• **ACTION ITEM**
Since only the total matters, count the lines of these entries containing the word "must" and write that total alone.
DATA UNDER STUDY START
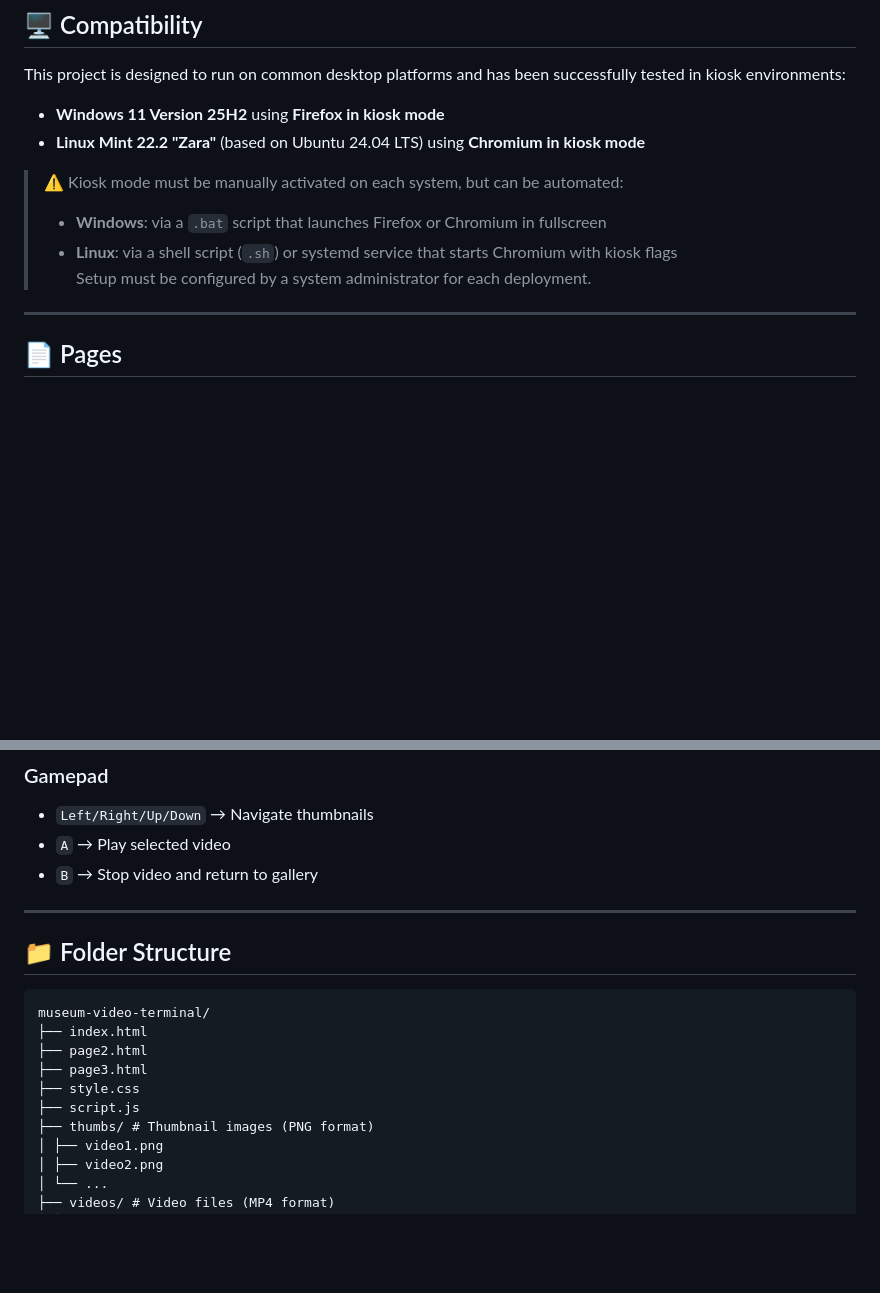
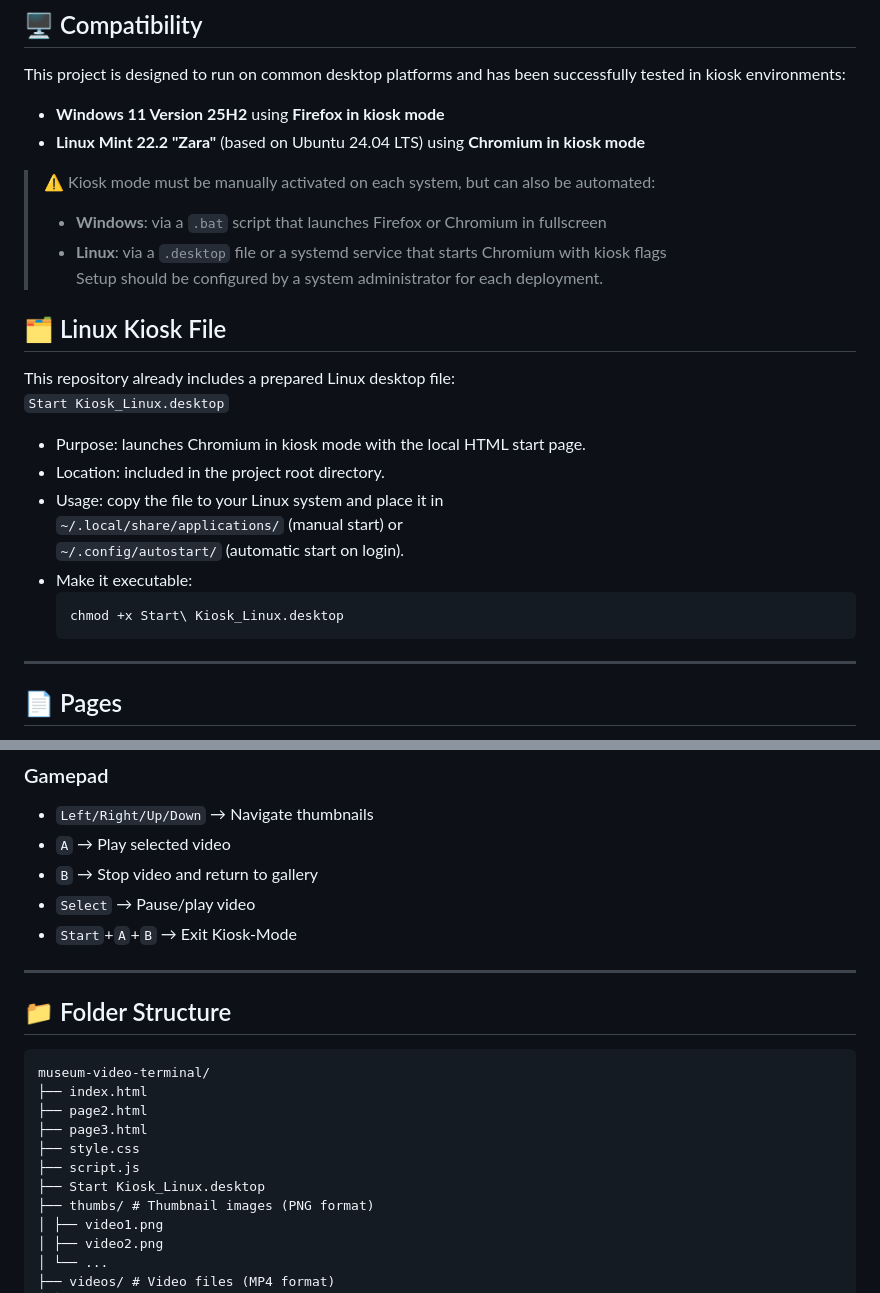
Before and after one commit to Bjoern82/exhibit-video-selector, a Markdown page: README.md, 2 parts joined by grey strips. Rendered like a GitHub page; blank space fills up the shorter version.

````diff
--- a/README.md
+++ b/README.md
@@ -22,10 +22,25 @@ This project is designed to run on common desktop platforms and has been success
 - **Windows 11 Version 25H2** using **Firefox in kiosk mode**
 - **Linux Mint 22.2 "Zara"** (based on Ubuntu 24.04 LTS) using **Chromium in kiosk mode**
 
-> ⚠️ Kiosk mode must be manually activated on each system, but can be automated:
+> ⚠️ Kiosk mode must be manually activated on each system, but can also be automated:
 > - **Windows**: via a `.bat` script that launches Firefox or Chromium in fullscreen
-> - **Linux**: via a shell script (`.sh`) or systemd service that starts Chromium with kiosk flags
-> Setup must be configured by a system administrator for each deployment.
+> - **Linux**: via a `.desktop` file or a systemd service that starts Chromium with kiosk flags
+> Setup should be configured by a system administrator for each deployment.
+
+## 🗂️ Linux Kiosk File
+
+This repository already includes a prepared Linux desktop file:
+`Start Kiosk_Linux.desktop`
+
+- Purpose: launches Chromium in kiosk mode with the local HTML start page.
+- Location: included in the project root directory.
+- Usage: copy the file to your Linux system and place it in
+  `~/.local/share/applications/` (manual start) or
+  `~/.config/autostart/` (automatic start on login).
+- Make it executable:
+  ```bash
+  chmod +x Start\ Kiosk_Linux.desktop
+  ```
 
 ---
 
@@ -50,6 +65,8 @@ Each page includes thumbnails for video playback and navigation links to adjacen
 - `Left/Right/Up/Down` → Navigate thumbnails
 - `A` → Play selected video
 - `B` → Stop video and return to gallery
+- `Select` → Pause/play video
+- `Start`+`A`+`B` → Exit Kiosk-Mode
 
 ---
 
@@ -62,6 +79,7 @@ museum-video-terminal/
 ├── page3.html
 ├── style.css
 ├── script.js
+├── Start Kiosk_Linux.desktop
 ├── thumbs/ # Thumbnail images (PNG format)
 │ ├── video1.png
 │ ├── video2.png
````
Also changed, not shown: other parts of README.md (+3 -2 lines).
DATA UNDER STUDY END
DATA UNDER STUDY START
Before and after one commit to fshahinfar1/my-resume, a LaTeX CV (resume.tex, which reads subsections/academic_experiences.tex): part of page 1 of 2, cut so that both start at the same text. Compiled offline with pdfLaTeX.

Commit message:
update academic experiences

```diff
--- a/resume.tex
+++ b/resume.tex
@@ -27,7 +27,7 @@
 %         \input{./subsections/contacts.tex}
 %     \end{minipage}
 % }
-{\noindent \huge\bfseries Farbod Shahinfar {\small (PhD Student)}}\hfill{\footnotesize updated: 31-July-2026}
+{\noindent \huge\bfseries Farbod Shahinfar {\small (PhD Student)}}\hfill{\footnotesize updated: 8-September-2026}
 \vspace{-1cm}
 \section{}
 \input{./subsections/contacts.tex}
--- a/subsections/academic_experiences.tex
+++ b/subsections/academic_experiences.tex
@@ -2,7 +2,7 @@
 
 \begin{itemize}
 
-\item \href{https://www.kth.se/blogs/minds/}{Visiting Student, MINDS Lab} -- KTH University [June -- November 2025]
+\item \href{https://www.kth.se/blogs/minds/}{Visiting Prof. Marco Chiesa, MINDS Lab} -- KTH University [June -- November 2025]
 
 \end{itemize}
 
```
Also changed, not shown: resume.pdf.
DATA UNDER STUDY END
• **ANSWER BELOW**
3